On July 19, 2005 the Savannah Express, one of the largest container ships in the world, was manuevering prior to berthing at Southampton Container Terminal, when her main engine failed. The engine was unable to be started astern to reduce the vessel's headway, and she made contact with a linkspan, which was seriously damaged. The vessel suffered paintwork damage to the bulbous bow.
Savannah Express had been delivered from the builders a few months before the
accident. She was equipped with a slow speed diesel engine of a novel design, with no mechanical timing gear (including camshaft and timing chains or gears) but, instead, was fitted with a fully integrated, and computer controlled, electrohydraulic control system.
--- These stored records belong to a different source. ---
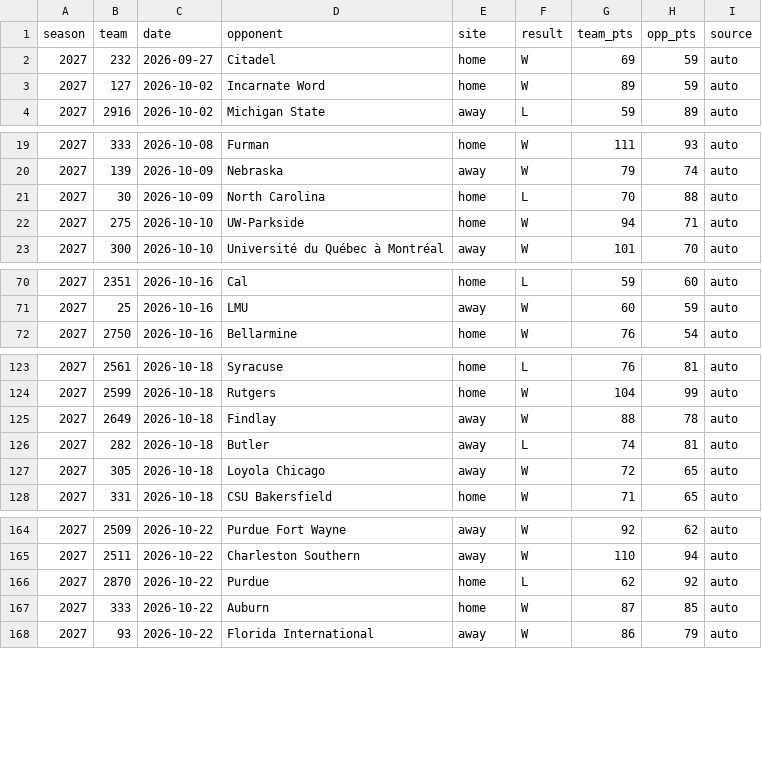
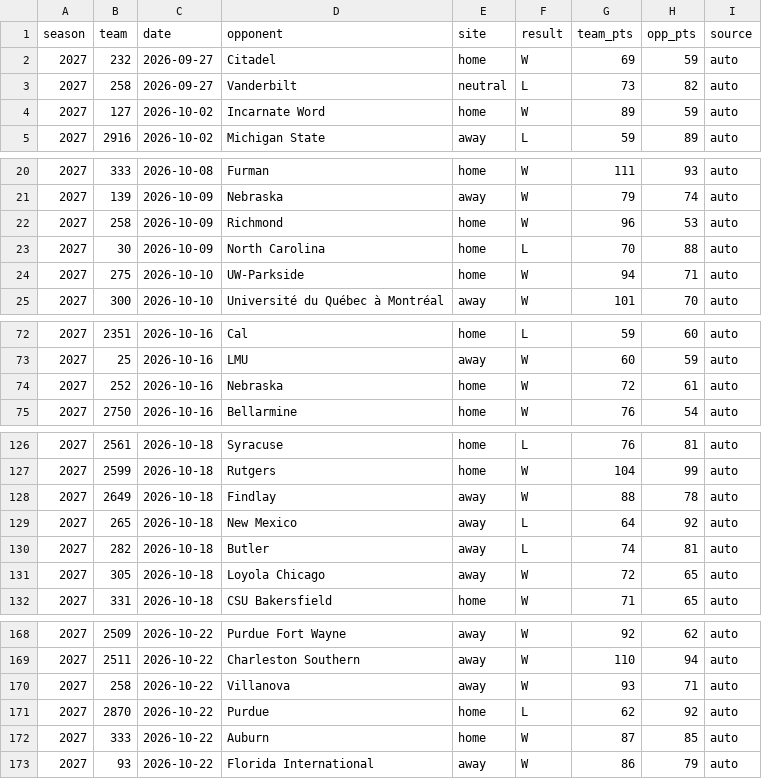
Before and after one commit to DemolishedDino7/elevation-change, a CSV file: model/hoops/exhibitions.csv, drawn as a sheet; only a part is shown, gaps mark what is left out; the diff covers the shown part only.

```diff
--- a/model/hoops/exhibitions.csv
+++ b/model/hoops/exhibitions.csv
@@ -2,2 +2,3 @@ season,team,date,opponent,site,result,team_pts,opp_pts,source
 2027,232,2026-09-27,Citadel,home,W,69,59,auto
+2027,258,2026-09-27,Vanderbilt,neutral,L,73,82,auto
 2027,127,2026-10-02,Incarnate Word,home,W,89,59,auto
@@ -20,2 +21,3 @@ season,team,date,opponent,site,result,team_pts,opp_pts,source
 2027,139,2026-10-09,Nebraska,away,W,79,74,auto
+2027,258,2026-10-09,Richmond,home,W,96,53,auto
 2027,30,2026-10-09,North Carolina,home,L,70,88,auto
@@ -71,2 +73,3 @@ season,team,date,opponent,site,result,team_pts,opp_pts,source
 2027,25,2026-10-16,LMU,away,W,60,59,auto
+2027,252,2026-10-16,Nebraska,home,W,72,61,auto
 2027,2750,2026-10-16,Bellarmine,home,W,76,54,auto
@@ -125,2 +128,3 @@ season,team,date,opponent,site,result,team_pts,opp_pts,source
 2027,2649,2026-10-18,Findlay,away,W,88,78,auto
+2027,265,2026-10-18,New Mexico,away,L,64,92,auto
 2027,282,2026-10-18,Butler,away,L,74,81,auto
@@ -165,2 +169,3 @@ season,team,date,opponent,site,result,team_pts,opp_pts,source
 2027,2511,2026-10-22,Charleston Southern,away,W,110,94,auto
+2027,258,2026-10-22,Villanova,away,W,93,71,auto
 2027,2870,2026-10-22,Purdue,home,L,62,92,auto
```
Also changed, not shown: 2 added rows elsewhere in this file, 12 other files.
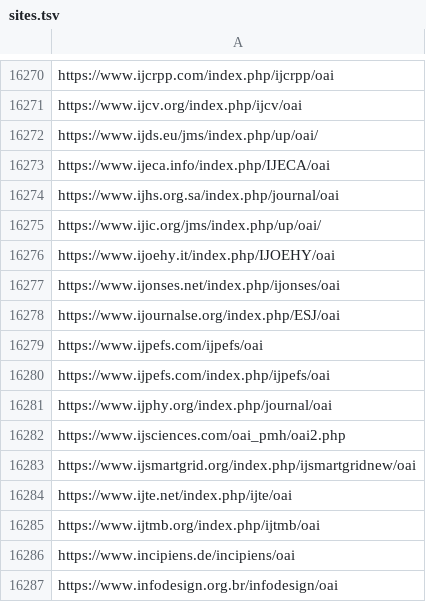
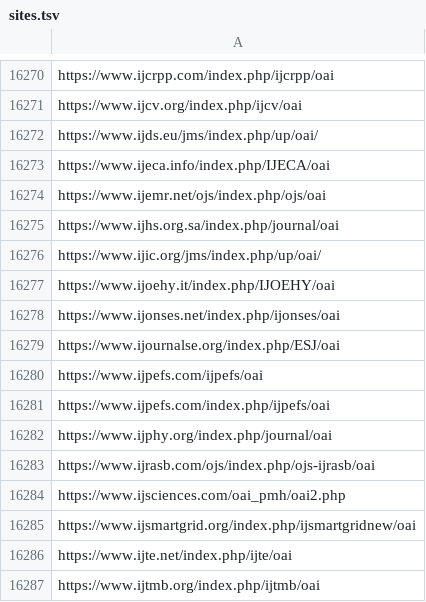
Before and after one commit to miku/metha, a TSV file: contrib/sites.tsv, drawn as a sheet; only a part is shown, gaps mark what is left out; the shorter side is filled out with more unchanged rows; the diff names each change by its address in the sheet, - before the commit and + after, or states it on an @@ line.

Commit message:
update sites

```diff
--- a/contrib/sites.tsv
+++ b/contrib/sites.tsv
+row 16274: https://www.ijemr.net/ojs/index.php/ojs/oai
+row 16283: https://www.ijrasb.com/ojs/index.php/ojs-ijrasb/oai
```
Also changed, not shown: contrib/sites-oa.tsv.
A guarantee engineer had sailed with the vessel for about two weeks after she had left the builder’s yard, and the vessel’s first chief engineer had attended a basic training course designed by the engine manufacturers. However, the engineer officers onboard at the time of the accident had not received any type specific training from the engine manufacturers.
The engine control system had suffered a series of technical problems since the
vessel had come into service. A Engine Manufacturer FSR had visited the ship at the previous port of call to address these
An engine failure occurred as Savannah Express approached the pilot boarding ground on arrival at Southampton. The engineers misdiagnosed the cause of this failure and, although they managed to re-start the engine, they inadvertently disabled an integral part of the engine controlsystem, which effectively prevented sufficient hydraulic oil pressure to be supplied for the engine to operate astern.
This led to the second failure as the vessel entered the Upper Swinging Ground. The
cause of this second engine failure was also misdiagnosed by the engineers, and they
resorted to repeatedly turning the engine on compressed air in an attempt to ‘reset’ the control system electronics instead of determining the cause of the failure. Eventually,low air reserves prevented any further attempts to re-start the engine.
This accident illustrates the need for ship owners to ensure that the vessels operating personel are trained thoroughly in the operation of new technology.
Further details on the accident and the subsequent investigation can be found in the
MAIB’s investigation report, which is posted on its website, www.maib.gov.uk